A two-disc collection of B-sides, covers, and rare songs, Watashi to Houden is an exciting, if exhausting, way to get acquainted with arguably one of Japan's most talented and unusual pop artists of the 2000s. True to the nature of Shiina's other work -- solo as well as with her Tokyo Jiten band -- the record goes through a wide array of styles, from hard rock to singer/songwriter crooning reminiscent of French chanson (although not in French), all being roughly centered around light jazz. However, Shiina is no more a jazz singer in the strict sense, than, for instance, Amy Winehouse, although she's not Amy either: for all the brass sections and hard rock riffs, she's still a J-pop performer first of all, and should be compared to the likes of Shimokawa Mikuni and Yaida Hitomi. That isn't a bad thing, however, and besides, while Shiina may not really rise above the J-pop league, she's certainly a top player there: she's got a strong voice and is not afraid to be adventurous -- a trait that is totally absent in most of her rivals, who stick firmly to safe patterns of upbeat power pop songs and predictable ballads. Shiina is far from it, and the very release of Watashi to Houden seems conceptual, because it allows her to showcase all she can do with that jazz-rock influence -- which is plenty. Of course, a collection of this size is bound to have its high and low moments, but those will probably be defined individually, because the songwriting is good, and so it's just a matter of taste -- whether it's the riffs of "Fukou Jiman," the sunny mood of "Memai," or the laid-back accordion work of "Aisaika No Choushoku" -- as to what seems the most successful.

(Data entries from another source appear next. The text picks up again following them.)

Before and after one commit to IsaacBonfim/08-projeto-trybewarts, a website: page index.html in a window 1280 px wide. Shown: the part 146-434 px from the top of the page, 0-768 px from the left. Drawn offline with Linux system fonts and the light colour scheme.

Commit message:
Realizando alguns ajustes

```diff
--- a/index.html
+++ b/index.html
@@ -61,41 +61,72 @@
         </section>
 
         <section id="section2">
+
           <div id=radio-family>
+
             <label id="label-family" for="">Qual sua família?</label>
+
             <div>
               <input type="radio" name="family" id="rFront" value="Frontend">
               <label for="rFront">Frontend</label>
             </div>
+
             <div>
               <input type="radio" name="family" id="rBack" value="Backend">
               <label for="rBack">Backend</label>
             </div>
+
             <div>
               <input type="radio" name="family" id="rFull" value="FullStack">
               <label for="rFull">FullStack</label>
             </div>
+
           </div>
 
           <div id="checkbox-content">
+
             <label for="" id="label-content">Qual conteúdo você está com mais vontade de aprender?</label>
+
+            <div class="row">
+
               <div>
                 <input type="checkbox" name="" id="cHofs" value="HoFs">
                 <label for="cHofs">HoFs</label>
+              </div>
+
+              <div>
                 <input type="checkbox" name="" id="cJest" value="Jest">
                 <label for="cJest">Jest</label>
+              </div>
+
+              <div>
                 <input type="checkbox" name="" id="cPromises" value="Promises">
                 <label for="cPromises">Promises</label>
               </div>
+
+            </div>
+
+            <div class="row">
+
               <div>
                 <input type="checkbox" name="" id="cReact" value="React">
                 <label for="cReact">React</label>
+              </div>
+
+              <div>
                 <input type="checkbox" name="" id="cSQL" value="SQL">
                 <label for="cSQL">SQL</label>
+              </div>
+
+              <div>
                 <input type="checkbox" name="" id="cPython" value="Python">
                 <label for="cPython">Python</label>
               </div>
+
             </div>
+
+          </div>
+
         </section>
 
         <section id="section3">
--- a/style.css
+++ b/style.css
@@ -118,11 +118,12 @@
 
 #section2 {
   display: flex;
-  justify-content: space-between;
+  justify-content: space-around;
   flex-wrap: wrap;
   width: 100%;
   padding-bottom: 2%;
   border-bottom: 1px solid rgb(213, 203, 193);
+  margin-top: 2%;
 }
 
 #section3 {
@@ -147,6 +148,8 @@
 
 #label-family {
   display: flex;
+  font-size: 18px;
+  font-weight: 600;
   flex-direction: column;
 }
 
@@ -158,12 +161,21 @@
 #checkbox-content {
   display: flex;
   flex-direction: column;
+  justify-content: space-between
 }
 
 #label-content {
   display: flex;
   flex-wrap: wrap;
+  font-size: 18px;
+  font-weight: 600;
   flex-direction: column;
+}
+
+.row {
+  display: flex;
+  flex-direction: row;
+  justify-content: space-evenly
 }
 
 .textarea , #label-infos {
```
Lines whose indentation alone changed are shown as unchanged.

Enjoying all of Watashi to Houden is probably impossible, but it's still an impressive display of Shiina's abilities.
AllMusic Review by Alexey Eremenko